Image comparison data
%%
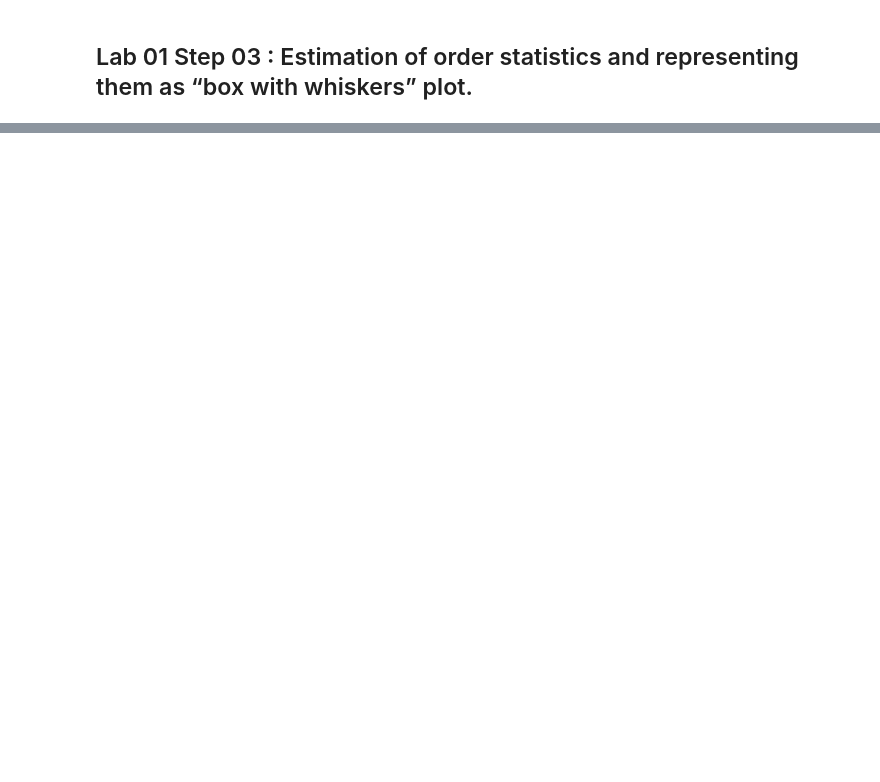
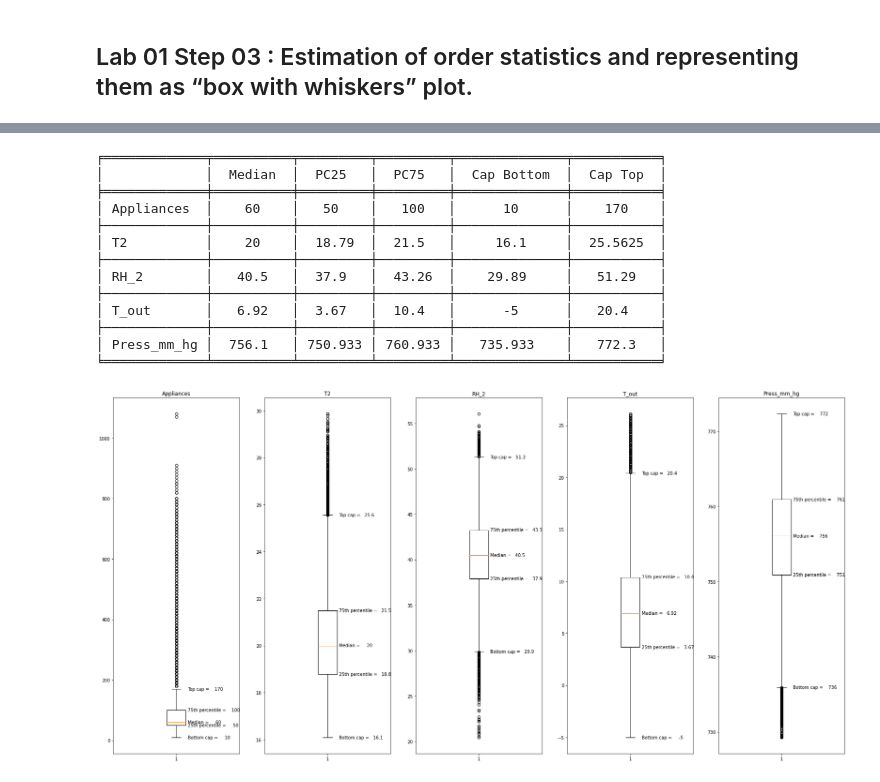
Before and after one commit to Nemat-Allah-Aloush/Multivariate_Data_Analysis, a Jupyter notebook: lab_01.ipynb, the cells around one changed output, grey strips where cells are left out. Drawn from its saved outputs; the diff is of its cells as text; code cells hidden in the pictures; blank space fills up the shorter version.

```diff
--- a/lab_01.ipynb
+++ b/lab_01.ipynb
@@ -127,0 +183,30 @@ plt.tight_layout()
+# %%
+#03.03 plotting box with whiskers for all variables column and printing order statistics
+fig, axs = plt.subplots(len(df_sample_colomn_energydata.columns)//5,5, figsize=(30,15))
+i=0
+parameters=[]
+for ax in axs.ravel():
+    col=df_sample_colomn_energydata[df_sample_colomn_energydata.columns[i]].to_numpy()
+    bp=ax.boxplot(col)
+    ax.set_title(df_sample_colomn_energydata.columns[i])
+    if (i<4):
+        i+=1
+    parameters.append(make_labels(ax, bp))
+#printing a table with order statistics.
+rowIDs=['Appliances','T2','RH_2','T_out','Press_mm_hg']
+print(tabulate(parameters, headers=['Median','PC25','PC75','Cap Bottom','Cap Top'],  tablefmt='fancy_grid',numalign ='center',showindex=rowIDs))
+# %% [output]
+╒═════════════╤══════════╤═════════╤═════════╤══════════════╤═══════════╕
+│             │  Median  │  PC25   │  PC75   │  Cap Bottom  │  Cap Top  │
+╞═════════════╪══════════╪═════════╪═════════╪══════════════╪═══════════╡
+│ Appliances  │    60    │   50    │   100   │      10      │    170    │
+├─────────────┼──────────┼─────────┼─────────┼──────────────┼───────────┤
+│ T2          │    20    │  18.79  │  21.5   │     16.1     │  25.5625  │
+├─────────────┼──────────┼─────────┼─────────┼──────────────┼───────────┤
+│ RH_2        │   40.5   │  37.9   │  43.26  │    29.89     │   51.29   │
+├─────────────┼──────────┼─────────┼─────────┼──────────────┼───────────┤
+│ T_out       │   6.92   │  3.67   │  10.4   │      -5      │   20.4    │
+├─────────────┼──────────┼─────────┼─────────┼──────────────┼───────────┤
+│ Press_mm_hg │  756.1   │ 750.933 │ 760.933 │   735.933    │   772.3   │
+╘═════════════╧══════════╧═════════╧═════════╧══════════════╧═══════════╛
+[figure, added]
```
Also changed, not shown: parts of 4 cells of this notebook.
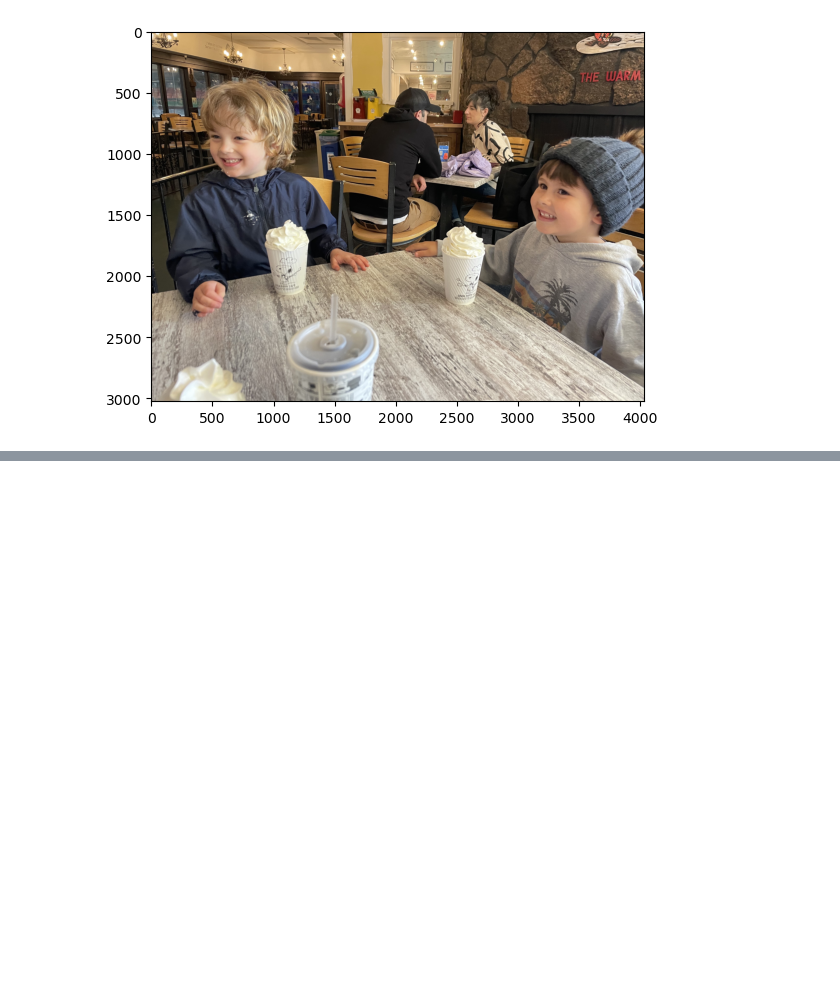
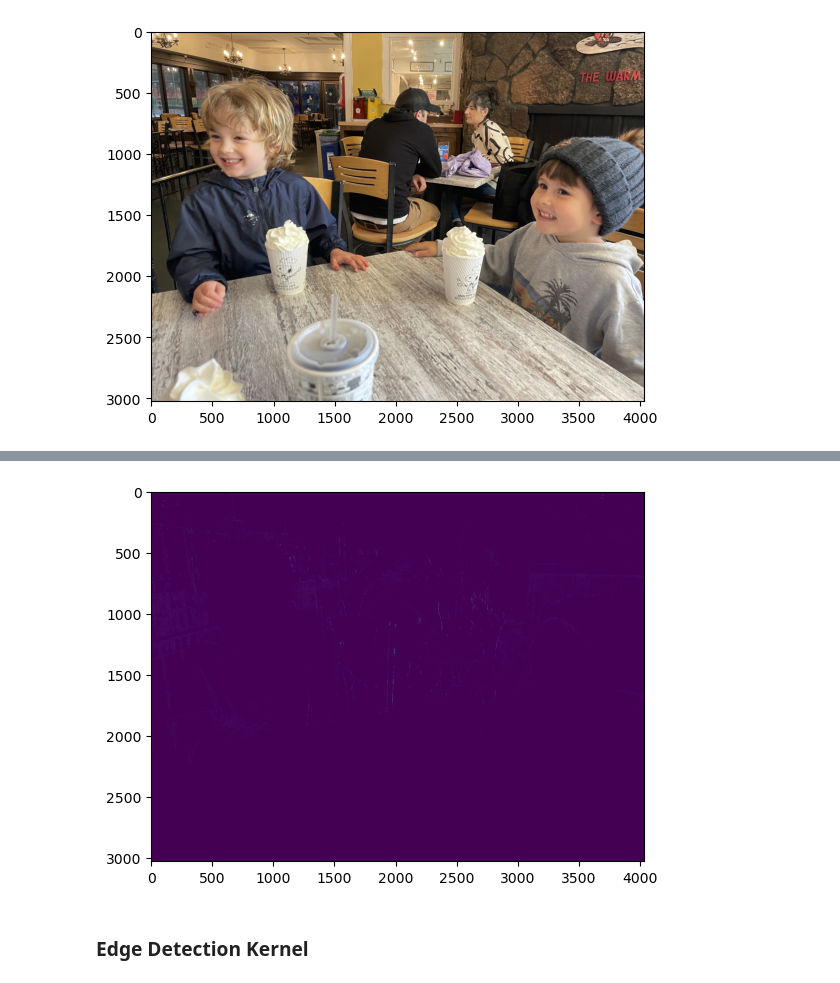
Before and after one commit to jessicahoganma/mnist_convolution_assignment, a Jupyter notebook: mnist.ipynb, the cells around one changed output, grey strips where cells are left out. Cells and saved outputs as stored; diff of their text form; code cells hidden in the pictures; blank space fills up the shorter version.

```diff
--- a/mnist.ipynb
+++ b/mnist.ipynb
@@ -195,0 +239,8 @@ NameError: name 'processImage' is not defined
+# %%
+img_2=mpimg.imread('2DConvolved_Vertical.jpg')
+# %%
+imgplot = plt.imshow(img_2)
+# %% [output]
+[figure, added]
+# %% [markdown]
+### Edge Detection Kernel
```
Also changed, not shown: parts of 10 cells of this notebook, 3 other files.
%%
About this task:
Give the count of lines in the data above holding the word "ipynb", and nothing beyond it.

Response box:
6